* Task description:
Your task is to copy every line of the records below that contains "const".

[[ Records provided, beginning ]]

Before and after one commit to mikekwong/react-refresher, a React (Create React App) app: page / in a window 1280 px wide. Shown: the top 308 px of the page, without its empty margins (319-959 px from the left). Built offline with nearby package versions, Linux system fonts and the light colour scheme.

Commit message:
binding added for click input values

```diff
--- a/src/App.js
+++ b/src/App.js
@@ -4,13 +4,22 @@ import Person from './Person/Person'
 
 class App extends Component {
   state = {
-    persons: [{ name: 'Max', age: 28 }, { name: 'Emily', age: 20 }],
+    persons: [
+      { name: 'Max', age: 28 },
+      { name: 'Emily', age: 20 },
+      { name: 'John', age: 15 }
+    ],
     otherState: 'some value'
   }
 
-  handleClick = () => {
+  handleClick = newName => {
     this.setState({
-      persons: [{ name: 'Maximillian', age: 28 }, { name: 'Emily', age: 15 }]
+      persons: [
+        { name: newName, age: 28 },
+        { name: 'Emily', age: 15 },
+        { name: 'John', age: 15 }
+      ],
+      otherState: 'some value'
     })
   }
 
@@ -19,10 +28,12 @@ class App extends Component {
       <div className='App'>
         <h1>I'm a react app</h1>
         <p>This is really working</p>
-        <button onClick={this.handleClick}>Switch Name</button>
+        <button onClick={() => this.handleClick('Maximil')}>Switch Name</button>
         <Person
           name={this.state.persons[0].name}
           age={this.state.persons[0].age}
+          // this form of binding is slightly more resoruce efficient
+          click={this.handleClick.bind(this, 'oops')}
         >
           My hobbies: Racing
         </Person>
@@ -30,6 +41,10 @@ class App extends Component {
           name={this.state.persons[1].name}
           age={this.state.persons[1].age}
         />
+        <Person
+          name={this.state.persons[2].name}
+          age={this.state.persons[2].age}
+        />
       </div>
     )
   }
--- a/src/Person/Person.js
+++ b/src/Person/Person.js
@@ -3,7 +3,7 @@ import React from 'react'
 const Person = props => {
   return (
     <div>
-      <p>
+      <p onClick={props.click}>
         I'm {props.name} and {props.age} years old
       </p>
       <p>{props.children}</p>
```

[[ Records provided, end ]]
[[ Records provided, beginning ]]

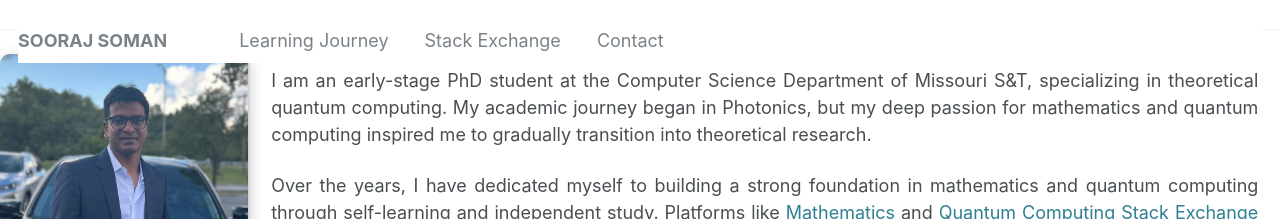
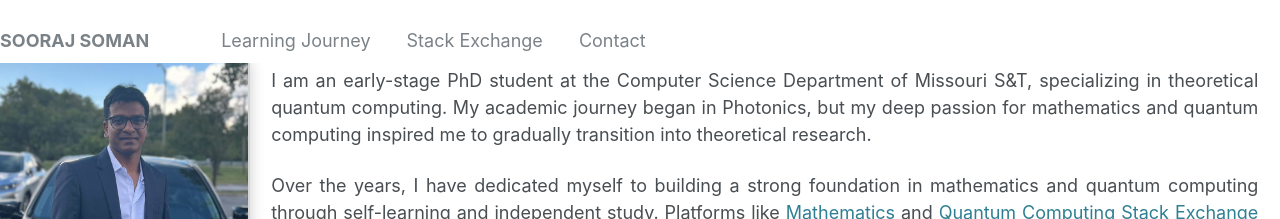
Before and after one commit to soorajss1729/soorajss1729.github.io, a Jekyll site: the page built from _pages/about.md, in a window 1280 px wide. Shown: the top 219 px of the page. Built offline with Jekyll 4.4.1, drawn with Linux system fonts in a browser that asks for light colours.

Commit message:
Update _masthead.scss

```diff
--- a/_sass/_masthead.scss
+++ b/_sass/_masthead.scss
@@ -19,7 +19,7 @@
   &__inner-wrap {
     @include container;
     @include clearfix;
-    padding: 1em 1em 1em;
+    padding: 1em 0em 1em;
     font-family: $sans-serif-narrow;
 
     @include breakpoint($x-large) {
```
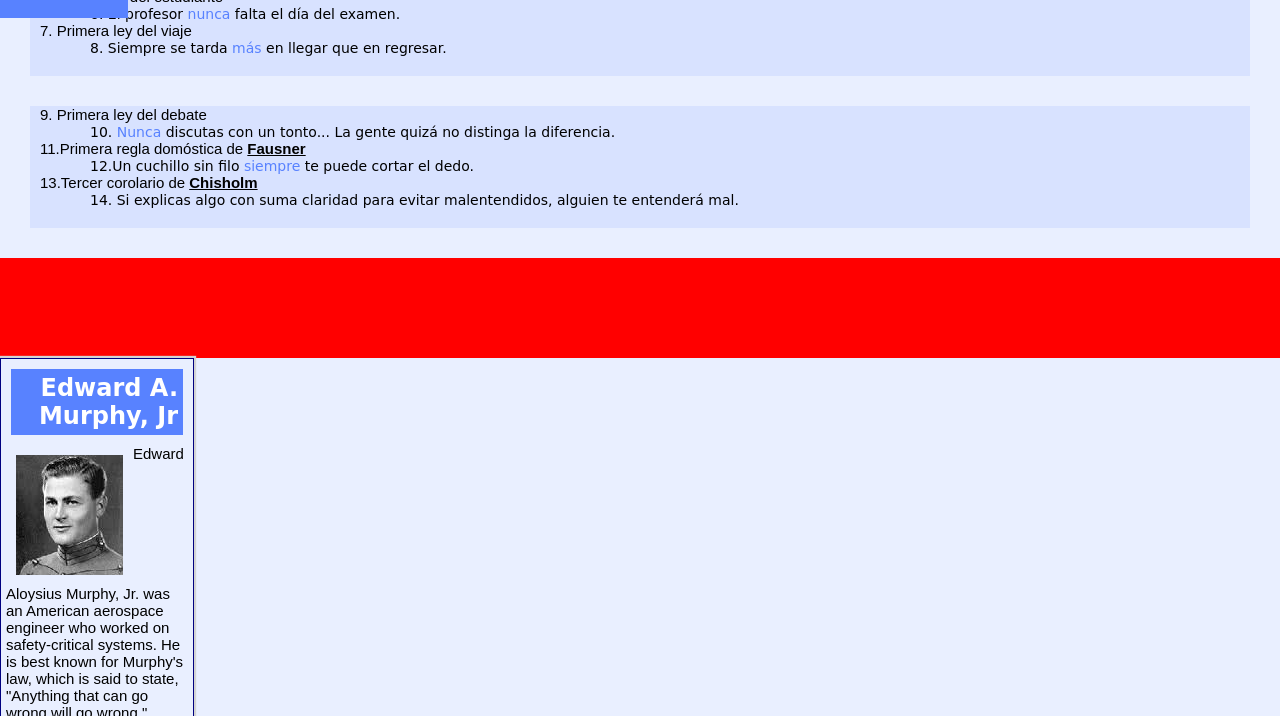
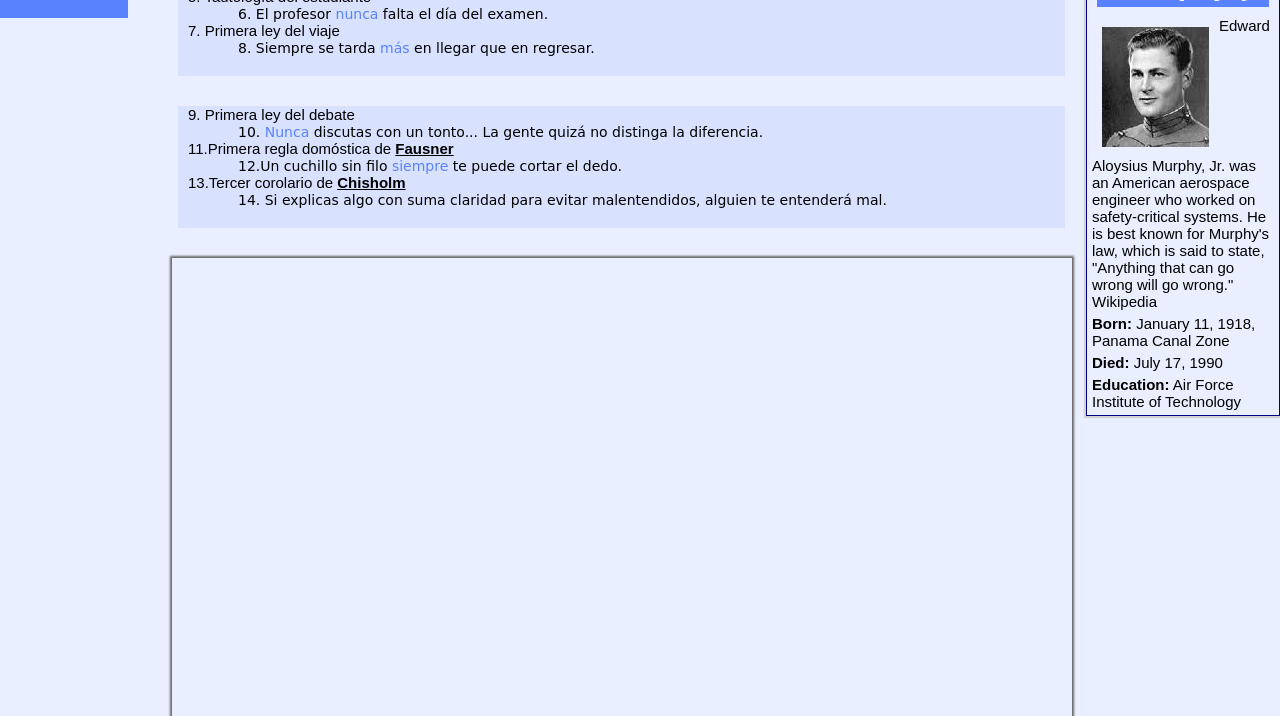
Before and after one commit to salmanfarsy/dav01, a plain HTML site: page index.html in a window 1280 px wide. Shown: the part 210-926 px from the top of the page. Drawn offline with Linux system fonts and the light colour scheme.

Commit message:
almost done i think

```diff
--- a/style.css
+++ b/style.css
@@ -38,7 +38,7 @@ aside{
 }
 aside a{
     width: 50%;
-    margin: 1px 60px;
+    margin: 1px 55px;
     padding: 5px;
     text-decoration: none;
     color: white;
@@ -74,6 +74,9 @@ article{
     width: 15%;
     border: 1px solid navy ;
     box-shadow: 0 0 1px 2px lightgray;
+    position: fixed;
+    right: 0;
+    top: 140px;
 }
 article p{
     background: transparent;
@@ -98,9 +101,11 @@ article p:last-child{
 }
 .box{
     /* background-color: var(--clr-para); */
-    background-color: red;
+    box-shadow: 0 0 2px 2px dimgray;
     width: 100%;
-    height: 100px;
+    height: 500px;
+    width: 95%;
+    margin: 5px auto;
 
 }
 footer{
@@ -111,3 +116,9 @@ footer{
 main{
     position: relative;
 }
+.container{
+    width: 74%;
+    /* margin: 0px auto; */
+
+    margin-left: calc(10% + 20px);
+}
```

[[ Records provided, end ]]
[[ Records provided, beginning ]]

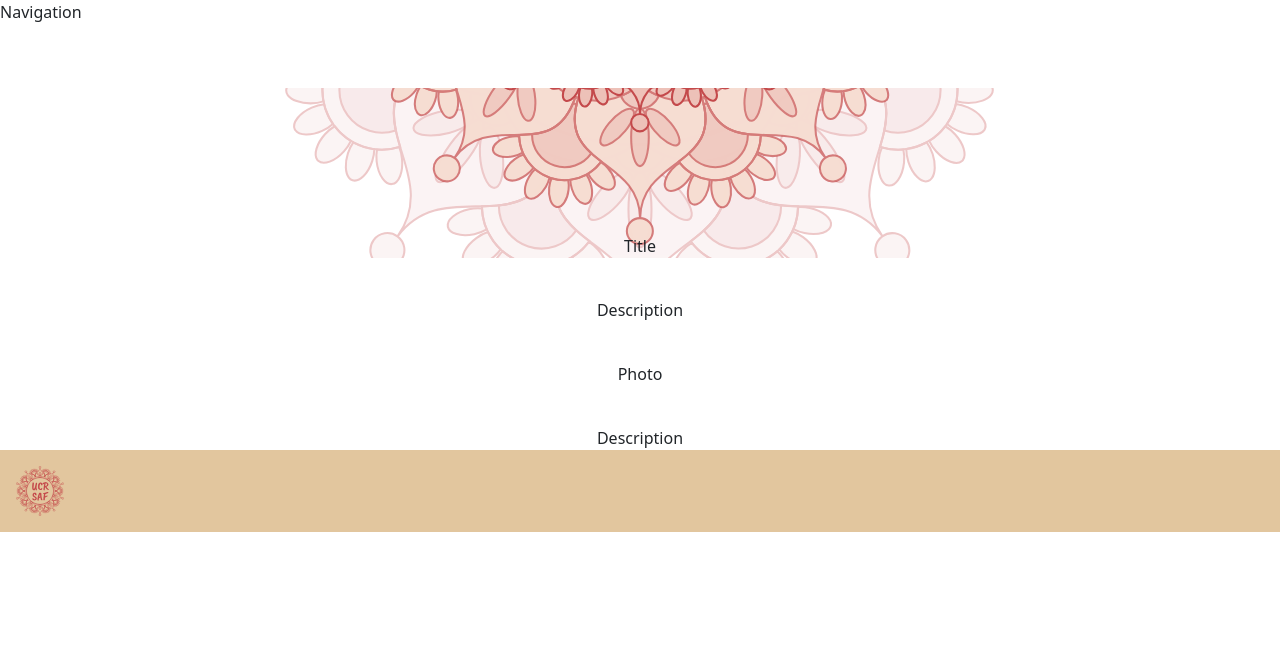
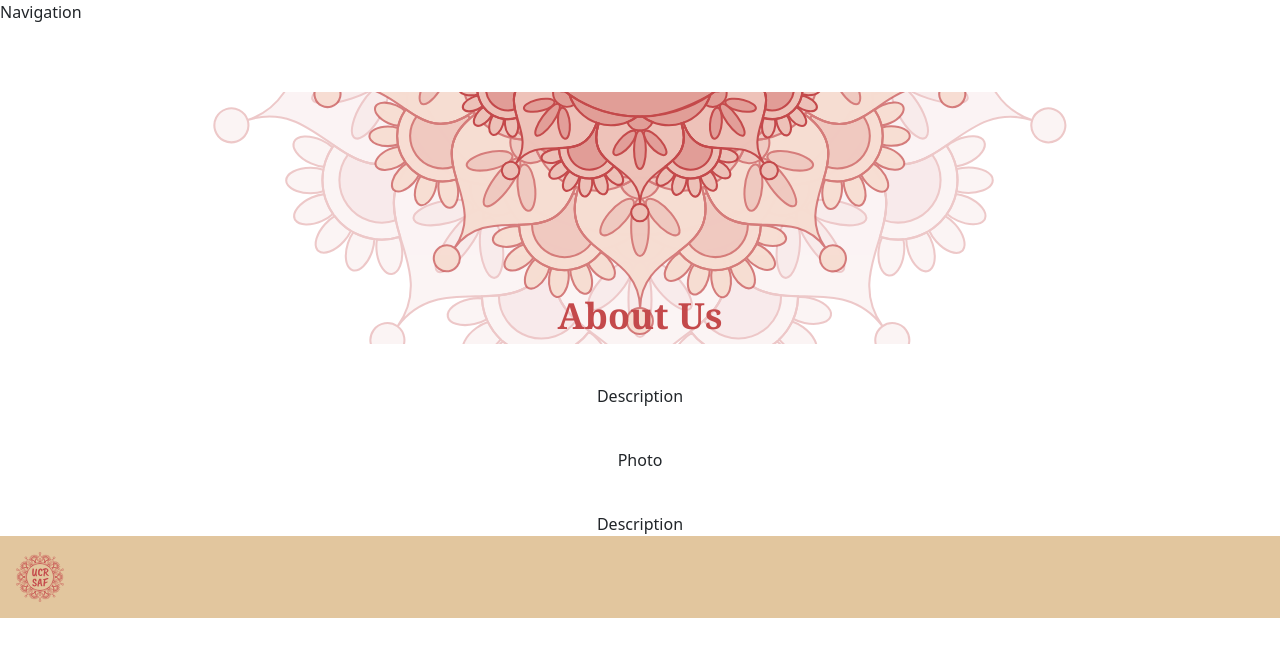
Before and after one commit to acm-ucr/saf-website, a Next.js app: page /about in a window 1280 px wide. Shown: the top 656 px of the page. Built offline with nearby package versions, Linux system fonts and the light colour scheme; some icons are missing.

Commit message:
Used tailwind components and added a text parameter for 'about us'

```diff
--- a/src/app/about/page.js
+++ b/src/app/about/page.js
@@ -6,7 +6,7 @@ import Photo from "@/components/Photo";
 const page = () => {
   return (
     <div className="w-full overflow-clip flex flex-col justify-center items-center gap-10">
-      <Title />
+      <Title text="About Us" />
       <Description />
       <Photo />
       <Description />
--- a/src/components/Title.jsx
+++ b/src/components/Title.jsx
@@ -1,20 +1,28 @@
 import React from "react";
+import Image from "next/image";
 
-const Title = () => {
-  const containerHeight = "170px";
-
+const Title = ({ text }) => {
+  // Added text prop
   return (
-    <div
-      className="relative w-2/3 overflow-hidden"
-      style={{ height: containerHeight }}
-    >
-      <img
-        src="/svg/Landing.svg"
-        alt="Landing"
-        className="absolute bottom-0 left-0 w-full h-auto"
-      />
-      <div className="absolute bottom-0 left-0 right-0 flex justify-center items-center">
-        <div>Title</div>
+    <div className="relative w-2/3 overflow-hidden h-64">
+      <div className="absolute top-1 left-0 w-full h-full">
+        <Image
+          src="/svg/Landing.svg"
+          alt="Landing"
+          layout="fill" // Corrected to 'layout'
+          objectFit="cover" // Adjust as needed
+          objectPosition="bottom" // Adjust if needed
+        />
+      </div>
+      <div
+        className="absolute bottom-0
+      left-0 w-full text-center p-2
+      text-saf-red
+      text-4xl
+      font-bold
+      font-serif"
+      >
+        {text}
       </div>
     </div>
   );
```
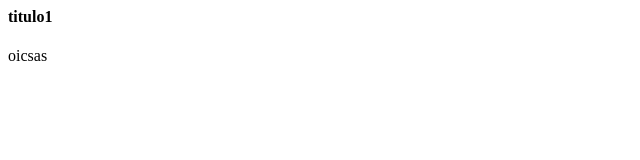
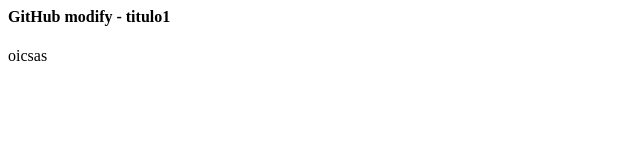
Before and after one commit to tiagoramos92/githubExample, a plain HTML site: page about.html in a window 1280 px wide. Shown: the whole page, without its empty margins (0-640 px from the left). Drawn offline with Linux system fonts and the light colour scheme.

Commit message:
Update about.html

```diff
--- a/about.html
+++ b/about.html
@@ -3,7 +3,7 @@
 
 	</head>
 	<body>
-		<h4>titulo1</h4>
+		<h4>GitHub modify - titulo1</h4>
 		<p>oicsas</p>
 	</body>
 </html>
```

[[ Records provided, end ]]

* Response below:
 const Person = props => {
 const page = () => {
-const Title = () => {
-  const containerHeight = "170px";
+const Title = ({ text }) => {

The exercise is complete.